**Before and after images**
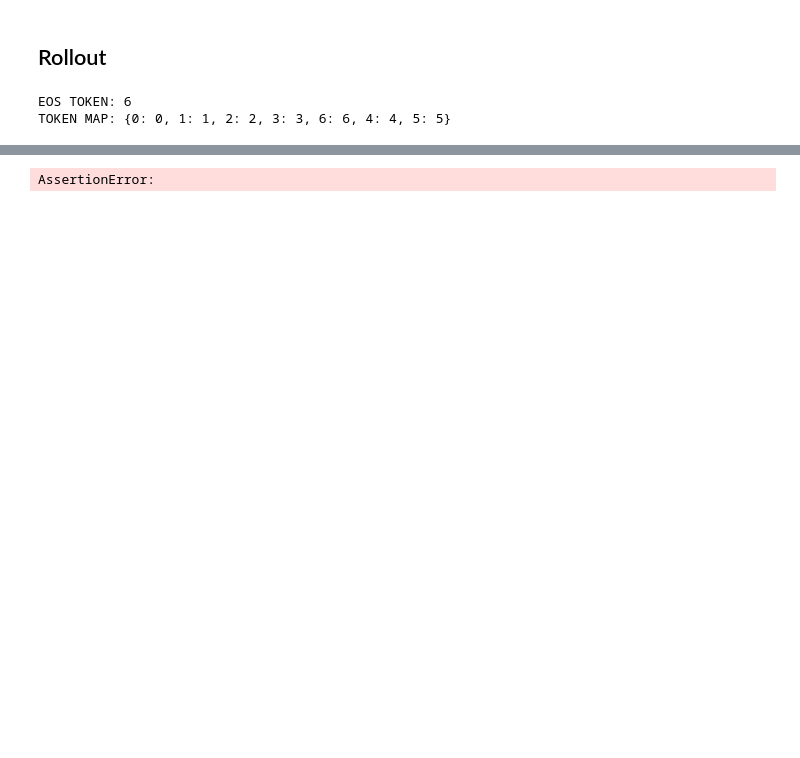
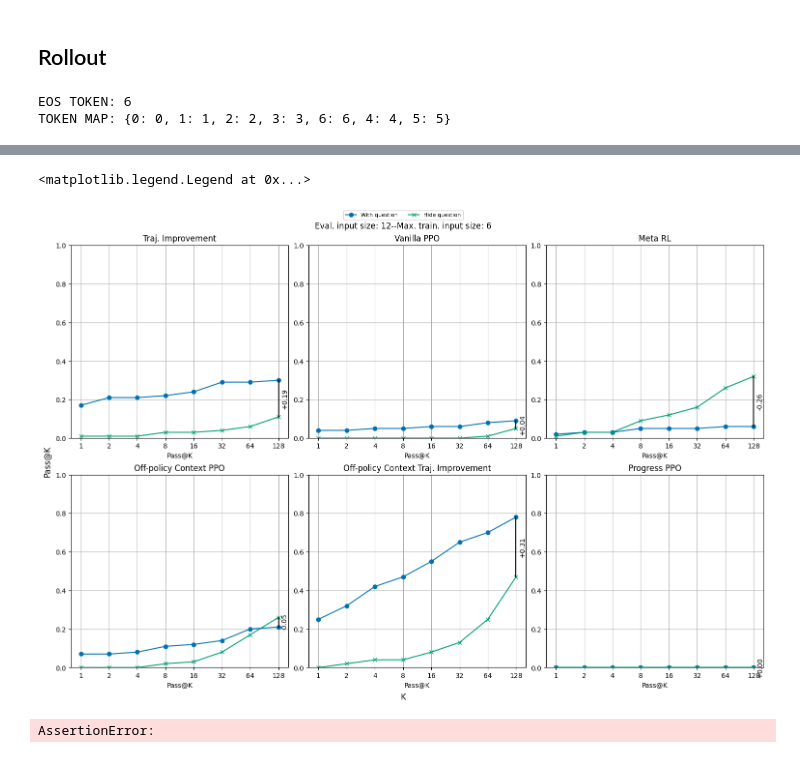
Before and after one commit to chanb/scaling_jax, a Jupyter notebook: src/evaluations/attempt_diversity.ipynb, the cells around one changed output, grey strips where cells are left out. Drawn from its saved outputs; the diff is of its cells as text; code cells hidden in the pictures; blank space fills up the shorter version.

```diff
--- a/src/evaluations/attempt_diversity.ipynb
+++ b/src/evaluations/attempt_diversity.ipynb
@@ -353,3 +384,76 @@ fig.legend(
+# %%
+with_question_save_name = "attempt_diversity_results-checkpoint_{}-max_response_length_{}.dill".format(
+    checkpoint_i * config.logging_config.checkpoint_interval if checkpoint_i >= 0 else "last",
+    max_response_length,
+)
+hide_question_save_name = "attempt_diversity_results-checkpoint_{}-max_response_length_{}-hide_question.dill".format(
+    checkpoint_i * config.logging_config.checkpoint_interval if checkpoint_i >= 0 else "last",
+    max_response_length,
+)
+
+with_question_results = dill.load(open(with_question_save_name, "rb"))
+hide_question_results = dill.load(open(hide_question_save_name, "rb"))
+# %%
+num_cols = 3
+num_rows = math.ceil(len(results) / 3)
+fig, axes = plt.subplots(num_rows, num_cols, layout="constrained", figsize=(5.0 * num_cols, 5.0 * num_rows))
+
+delta = 25
+axes = axes.flatten()
+for i, exp_name in enumerate(run_names):
+
+    with_q_success_array = with_question_results[exp_name][0].reshape((batch_size, num_evals))
+    hide_q_success_array = hide_question_results[exp_name][0].reshape((batch_size, num_evals))
+    with_q_pass_k = np.mean(np.maximum.accumulate(with_q_success_array, axis=-1), axis=0)
+    hide_q_pass_k = np.mean(np.maximum.accumulate(hide_q_success_array, axis=-1), axis=0)
+
+    scatter = axes[i].plot(
+        x_range,
+        with_q_pass_k[2 ** x_range - 1],
+        label="With question" if i == 0 else "",
+        marker="o",
+    )
+
+    scatter = axes[i].plot(
+        x_range,
+        hide_q_pass_k[2 ** x_range - 1],
+        label="Hide question" if i == 0 else "",
+        marker="x",
+    )
+
+    improvement = (with_q_pass_k[2 ** x_range - 1] - hide_q_pass_k[2 ** x_range - 1])
+    max_y = max(with_q_pass_k[2 ** x_range - 1][-1], hide_q_pass_k[2 ** x_range - 1][-1])
+    min_y = min(with_q_pass_k[2 ** x_range - 1][-1], hide_q_pass_k[2 ** x_range - 1][-1])
+    axes[i].axvline(x_range[-1], ymin=min_y, ymax=max_y, c="black")
+    axes[i].text(
+        x_range[-1] + 0.1,
+        (max_y + min_y) / 2,
+        "{}{:.2f}".format("+" if improvement[-1] >= 0 else "-", np.abs(improvement[-1])),
+        rotation=90,
+        verticalalignment="center",
+    )
+
+    axes[i].set_title(exp_name)
+    axes[i].set_xticks(x_range)
+    axes[i].set_xticklabels(2 ** x_range)
+    axes[i].set_xlabel("Pass@K")
+    axes[i].set_ylim(0.0, 1.0)
+    axes[i].grid(True)
+
+fig.supylabel("Pass@K")
+fig.supxlabel("K")
+fig.suptitle("Eval. input size: {}--Max. train. input size: {}".format(max_bits, train_num_bits))
+fig.legend(
+    bbox_to_anchor=(0.0, 1.0, 1.0, 0.0),
+    loc="lower center",
+    ncols=3,
+    borderaxespad=0.0,
+    frameon=True,
+    fontsize="8",
+)
+# %% [output]
+<matplotlib.legend.Legend at 0x...>
+[figure, added]
 # %%
 assert 0
 # %% [output]
```
Also changed, not shown: parts of 12 cells of this notebook.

**EXERCISE INSTRUCTIONS**
Repeat the data exactly. No pictures should appear.

**EXERCISE SOLUTION**
Before and after one commit to chanb/scaling_jax, a Jupyter notebook: src/evaluations/attempt_diversity.ipynb, the cells around one changed output, grey strips where cells are left out. Drawn from its saved outputs; the diff is of its cells as text; code cells hidden in the pictures; blank space fills up the shorter version.

```diff
--- a/src/evaluations/attempt_diversity.ipynb
+++ b/src/evaluations/attempt_diversity.ipynb
@@ -353,3 +384,76 @@ fig.legend(
+# %%
+with_question_save_name = "attempt_diversity_results-checkpoint_{}-max_response_length_{}.dill".format(
+    checkpoint_i * config.logging_config.checkpoint_interval if checkpoint_i >= 0 else "last",
+    max_response_length,
+)
+hide_question_save_name = "attempt_diversity_results-checkpoint_{}-max_response_length_{}-hide_question.dill".format(
+    checkpoint_i * config.logging_config.checkpoint_interval if checkpoint_i >= 0 else "last",
+    max_response_length,
+)
+
+with_question_results = dill.load(open(with_question_save_name, "rb"))
+hide_question_results = dill.load(open(hide_question_save_name, "rb"))
+# %%
+num_cols = 3
+num_rows = math.ceil(len(results) / 3)
+fig, axes = plt.subplots(num_rows, num_cols, layout="constrained", figsize=(5.0 * num_cols, 5.0 * num_rows))
+
+delta = 25
+axes = axes.flatten()
+for i, exp_name in enumerate(run_names):
+
+    with_q_success_array = with_question_results[exp_name][0].reshape((batch_size, num_evals))
+    hide_q_success_array = hide_question_results[exp_name][0].reshape((batch_size, num_evals))
+    with_q_pass_k = np.mean(np.maximum.accumulate(with_q_success_array, axis=-1), axis=0)
+    hide_q_pass_k = np.mean(np.maximum.accumulate(hide_q_success_array, axis=-1), axis=0)
+
+    scatter = axes[i].plot(
+        x_range,
+        with_q_pass_k[2 ** x_range - 1],
+        label="With question" if i == 0 else "",
+        marker="o",
+    )
+
+    scatter = axes[i].plot(
+        x_range,
+        hide_q_pass_k[2 ** x_range - 1],
+        label="Hide question" if i == 0 else "",
+        marker="x",
+    )
+
+    improvement = (with_q_pass_k[2 ** x_range - 1] - hide_q_pass_k[2 ** x_range - 1])
+    max_y = max(with_q_pass_k[2 ** x_range - 1][-1], hide_q_pass_k[2 ** x_range - 1][-1])
+    min_y = min(with_q_pass_k[2 ** x_range - 1][-1], hide_q_pass_k[2 ** x_range - 1][-1])
+    axes[i].axvline(x_range[-1], ymin=min_y, ymax=max_y, c="black")
+    axes[i].text(
+        x_range[-1] + 0.1,
+        (max_y + min_y) / 2,
+        "{}{:.2f}".format("+" if improvement[-1] >= 0 else "-", np.abs(improvement[-1])),
+        rotation=90,
+        verticalalignment="center",
+    )
+
+    axes[i].set_title(exp_name)
+    axes[i].set_xticks(x_range)
+    axes[i].set_xticklabels(2 ** x_range)
+    axes[i].set_xlabel("Pass@K")
+    axes[i].set_ylim(0.0, 1.0)
+    axes[i].grid(True)
+
+fig.supylabel("Pass@K")
+fig.supxlabel("K")
+fig.suptitle("Eval. input size: {}--Max. train. input size: {}".format(max_bits, train_num_bits))
+fig.legend(
+    bbox_to_anchor=(0.0, 1.0, 1.0, 0.0),
+    loc="lower center",
+    ncols=3,
+    borderaxespad=0.0,
+    frameon=True,
+    fontsize="8",
+)
+# %% [output]
+<matplotlib.legend.Legend at 0x...>
+[figure, added]
 # %%
 assert 0
 # %% [output]
```
Also changed, not shown: parts of 12 cells of this notebook.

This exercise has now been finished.